I was doing some googling the other day (as one often does) and ran across some milk bath photos. Of course, the question I immediately thought of was, how do you do that? I did a little digging and have created a DIY Milk Bath Photography guide below.
How do you do milk bath photography?
It’s not as hard as it may seem and don’t worry, you don’t need to fill an entire bath full of milk. There is a little prep work before you get started though.
The milk bath recipe
- Fill a bathtub with warm water
- Add 2-3 liters of full fat milk (full fat milk gives the best look)
- Let the mixture settle for 15 minutes
- Add flower and leaves with a bit of stem (to help keep them upright when the float)
- Get the perfect shot
- Rinse (don’t skip this final step)
What is the purpose of milk bath photos?
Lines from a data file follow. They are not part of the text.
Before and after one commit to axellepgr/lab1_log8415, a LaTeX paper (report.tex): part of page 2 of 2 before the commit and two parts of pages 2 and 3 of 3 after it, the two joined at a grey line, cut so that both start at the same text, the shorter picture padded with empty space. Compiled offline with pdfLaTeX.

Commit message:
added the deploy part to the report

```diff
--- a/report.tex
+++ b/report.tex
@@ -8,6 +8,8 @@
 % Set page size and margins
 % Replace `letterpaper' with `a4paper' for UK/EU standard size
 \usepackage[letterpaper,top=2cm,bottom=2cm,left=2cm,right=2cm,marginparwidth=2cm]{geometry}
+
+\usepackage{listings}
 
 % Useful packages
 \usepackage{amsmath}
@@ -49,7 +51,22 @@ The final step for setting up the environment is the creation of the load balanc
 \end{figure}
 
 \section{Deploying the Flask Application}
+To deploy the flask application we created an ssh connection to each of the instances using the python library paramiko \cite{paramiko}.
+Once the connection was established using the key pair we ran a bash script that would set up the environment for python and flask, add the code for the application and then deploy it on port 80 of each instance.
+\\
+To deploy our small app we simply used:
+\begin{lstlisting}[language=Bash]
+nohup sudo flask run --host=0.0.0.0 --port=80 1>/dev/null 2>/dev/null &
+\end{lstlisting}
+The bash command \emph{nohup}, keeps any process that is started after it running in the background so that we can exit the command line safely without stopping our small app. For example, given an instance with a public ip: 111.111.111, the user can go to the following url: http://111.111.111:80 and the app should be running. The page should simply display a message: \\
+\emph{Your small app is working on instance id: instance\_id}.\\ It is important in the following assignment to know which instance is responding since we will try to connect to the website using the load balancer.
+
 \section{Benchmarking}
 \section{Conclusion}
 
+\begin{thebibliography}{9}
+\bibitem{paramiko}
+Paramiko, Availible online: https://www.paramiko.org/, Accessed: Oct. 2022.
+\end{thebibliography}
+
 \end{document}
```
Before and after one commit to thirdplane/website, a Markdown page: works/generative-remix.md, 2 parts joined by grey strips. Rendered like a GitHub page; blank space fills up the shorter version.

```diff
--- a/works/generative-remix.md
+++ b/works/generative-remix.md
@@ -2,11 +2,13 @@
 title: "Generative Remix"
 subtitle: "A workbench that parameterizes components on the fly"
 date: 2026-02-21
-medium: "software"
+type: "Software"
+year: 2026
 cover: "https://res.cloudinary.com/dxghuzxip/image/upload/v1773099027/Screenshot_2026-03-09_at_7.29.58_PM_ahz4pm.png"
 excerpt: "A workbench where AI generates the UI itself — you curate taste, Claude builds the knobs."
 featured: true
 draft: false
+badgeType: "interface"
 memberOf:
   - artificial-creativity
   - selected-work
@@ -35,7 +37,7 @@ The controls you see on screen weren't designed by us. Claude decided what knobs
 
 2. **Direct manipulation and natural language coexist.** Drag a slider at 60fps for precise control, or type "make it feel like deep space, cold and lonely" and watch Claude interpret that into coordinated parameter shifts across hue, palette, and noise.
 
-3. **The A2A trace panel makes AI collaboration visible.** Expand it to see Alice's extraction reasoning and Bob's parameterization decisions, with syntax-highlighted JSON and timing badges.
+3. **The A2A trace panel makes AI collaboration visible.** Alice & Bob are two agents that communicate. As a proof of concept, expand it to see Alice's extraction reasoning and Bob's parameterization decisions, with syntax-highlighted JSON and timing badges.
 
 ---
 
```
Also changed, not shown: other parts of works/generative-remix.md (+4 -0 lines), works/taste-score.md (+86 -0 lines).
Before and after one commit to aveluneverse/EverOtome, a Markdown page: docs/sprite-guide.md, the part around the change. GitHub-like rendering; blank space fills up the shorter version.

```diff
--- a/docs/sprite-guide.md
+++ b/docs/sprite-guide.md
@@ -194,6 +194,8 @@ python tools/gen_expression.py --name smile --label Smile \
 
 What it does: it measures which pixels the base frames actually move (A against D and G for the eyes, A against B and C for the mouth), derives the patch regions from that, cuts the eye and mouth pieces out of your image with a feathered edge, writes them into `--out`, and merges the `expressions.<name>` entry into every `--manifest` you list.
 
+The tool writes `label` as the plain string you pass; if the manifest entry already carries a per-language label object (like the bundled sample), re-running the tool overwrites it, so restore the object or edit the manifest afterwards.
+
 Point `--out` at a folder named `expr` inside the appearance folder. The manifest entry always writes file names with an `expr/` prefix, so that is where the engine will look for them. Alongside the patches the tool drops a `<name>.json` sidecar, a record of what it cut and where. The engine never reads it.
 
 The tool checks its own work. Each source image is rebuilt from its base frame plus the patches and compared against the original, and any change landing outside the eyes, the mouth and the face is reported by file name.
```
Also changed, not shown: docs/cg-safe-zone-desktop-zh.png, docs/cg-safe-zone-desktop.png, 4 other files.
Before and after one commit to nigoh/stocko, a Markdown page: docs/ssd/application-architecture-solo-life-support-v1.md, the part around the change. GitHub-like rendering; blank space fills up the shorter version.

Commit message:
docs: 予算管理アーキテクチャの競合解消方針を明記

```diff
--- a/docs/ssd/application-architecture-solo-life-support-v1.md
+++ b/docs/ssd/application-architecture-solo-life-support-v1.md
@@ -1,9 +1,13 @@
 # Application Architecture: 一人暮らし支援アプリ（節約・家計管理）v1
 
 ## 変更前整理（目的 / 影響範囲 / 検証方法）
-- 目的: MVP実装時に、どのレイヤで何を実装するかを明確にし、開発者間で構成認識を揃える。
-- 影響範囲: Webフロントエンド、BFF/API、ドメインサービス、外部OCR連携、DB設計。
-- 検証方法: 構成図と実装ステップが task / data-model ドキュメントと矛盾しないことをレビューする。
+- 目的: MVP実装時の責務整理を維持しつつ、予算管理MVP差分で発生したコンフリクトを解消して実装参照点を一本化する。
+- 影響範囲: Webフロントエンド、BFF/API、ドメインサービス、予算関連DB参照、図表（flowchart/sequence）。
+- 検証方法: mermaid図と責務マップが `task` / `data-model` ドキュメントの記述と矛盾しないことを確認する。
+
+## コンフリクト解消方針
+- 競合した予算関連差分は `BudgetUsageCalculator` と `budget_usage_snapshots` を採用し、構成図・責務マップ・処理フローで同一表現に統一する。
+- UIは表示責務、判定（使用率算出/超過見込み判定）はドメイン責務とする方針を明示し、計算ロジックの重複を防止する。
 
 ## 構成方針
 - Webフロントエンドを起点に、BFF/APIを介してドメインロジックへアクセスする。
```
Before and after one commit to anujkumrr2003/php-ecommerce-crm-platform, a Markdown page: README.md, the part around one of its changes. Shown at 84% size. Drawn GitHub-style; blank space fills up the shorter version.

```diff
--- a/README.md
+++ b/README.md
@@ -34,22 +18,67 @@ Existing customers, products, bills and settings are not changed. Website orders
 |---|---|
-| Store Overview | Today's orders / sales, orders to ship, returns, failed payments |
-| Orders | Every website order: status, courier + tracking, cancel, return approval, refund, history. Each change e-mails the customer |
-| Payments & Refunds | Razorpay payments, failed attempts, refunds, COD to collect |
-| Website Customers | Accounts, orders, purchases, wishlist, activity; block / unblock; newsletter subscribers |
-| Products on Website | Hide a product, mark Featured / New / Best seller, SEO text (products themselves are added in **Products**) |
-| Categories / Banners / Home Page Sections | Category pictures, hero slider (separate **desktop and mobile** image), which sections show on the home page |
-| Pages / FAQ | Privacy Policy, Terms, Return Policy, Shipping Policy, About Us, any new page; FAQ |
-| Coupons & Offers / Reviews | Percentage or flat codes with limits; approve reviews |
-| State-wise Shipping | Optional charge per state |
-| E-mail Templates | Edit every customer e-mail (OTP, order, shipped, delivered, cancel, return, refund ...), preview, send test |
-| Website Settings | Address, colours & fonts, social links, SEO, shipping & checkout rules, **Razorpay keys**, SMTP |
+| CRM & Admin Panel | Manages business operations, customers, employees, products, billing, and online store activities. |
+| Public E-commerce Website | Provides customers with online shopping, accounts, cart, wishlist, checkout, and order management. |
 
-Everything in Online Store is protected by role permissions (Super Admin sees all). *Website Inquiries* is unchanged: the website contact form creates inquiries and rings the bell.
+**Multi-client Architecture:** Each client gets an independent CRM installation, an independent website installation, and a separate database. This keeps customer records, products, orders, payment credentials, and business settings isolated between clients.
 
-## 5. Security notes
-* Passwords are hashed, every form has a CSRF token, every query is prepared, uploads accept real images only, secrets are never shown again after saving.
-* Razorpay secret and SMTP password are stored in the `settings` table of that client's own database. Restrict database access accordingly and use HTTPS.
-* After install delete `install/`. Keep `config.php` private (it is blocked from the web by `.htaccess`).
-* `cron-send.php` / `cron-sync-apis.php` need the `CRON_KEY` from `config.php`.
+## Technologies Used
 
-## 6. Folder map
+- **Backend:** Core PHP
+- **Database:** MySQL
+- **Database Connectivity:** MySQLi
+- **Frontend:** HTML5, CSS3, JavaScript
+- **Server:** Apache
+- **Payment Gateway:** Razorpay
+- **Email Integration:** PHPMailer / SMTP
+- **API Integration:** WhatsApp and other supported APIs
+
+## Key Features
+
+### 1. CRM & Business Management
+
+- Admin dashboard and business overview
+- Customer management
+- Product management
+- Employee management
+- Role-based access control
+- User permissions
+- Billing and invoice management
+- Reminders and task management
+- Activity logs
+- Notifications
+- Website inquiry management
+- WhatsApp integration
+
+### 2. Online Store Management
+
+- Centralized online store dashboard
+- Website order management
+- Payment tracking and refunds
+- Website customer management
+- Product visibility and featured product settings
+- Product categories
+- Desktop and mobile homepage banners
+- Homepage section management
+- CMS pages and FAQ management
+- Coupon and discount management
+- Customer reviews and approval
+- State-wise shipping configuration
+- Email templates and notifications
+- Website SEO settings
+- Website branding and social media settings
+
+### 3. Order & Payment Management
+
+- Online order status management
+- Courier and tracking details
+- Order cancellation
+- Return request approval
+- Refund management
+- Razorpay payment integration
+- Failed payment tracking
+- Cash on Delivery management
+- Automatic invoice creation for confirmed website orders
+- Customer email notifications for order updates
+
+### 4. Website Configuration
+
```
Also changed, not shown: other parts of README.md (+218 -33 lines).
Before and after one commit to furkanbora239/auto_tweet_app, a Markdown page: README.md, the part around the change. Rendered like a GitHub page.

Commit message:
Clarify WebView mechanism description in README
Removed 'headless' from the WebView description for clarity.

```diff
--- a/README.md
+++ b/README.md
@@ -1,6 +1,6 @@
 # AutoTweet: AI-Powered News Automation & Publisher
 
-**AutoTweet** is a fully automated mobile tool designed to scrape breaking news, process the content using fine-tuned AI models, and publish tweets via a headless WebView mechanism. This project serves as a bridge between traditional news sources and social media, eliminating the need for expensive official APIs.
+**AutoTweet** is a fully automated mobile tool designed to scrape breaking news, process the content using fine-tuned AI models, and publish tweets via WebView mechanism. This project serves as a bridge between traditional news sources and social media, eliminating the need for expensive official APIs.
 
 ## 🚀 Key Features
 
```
Milk bath photos have become popular recently as a unique way to have maternity or newborn photos. There’s a variety of purported health reasons for taking milk baths, however, ultimately it just looks pretty cool.
Additionally the fat in milk can help improve the look of your skin. Supposedly Kleopatra used to bath daily in donkey milk (although I personally don’t recommend that for a whole slew of reasons)
How do I make milk bath photography without milk?
Although real milk will probably give the best look, you could use an alternative like coffee creamer, powdered milk & some other have even used flour instead of milk.
What camera settings should I use?
This depends greatly on the look and feel you’re going for. Since the subject is still you can get away with very little light and set your aperture wide open (as long as you’re using a tripod or some other stead surface to rest your camera on)
If however you are hand holding your camera, you’ll probably need a flash or at the very least a bright source of indirect light. Overhead lights will almost certainly ruin the look of the shot. A side angle very large light source (like a window) will give the best quality of light.
Here are a few ideas of things to add to your milk bath photo.
Rose petals Sunflowers
These are just a few ideas to get you started.
What does a milk bath symbolize?
Based on my research it doesn’t really symbolize anything. It seems like the trend started as a way to keep one’s skin looking youthful. However, I’m not so convinced that it would actually do that.
How do you make a milk bath with powdered milk?
The process is similar to using real milk, however instead of a couple gallons you’ll only need 1 cup of powdered milk. While the water is running add the powdered milk under the faucet (much like you’d do with bubble bath) and you should have a fancy milk bath in no time.
How many gallons of milk do you need for a milk bath?
2-3 liters is plenty. If you only have skim or 2% milk on hand you might have to use more. Whole milk however is the best option.
Can you use fake flowers for a milk bath?
Unlike real flowers, fake flowers won’t float on the bath. Fake leaves might (depending on their size). In all honesty you’re better to use the real thing since in the end your photos will look much better. When trimming your flowers be sure to leave a small amount of stem still attached. This helps right the flowers as they float on top of the milk bath.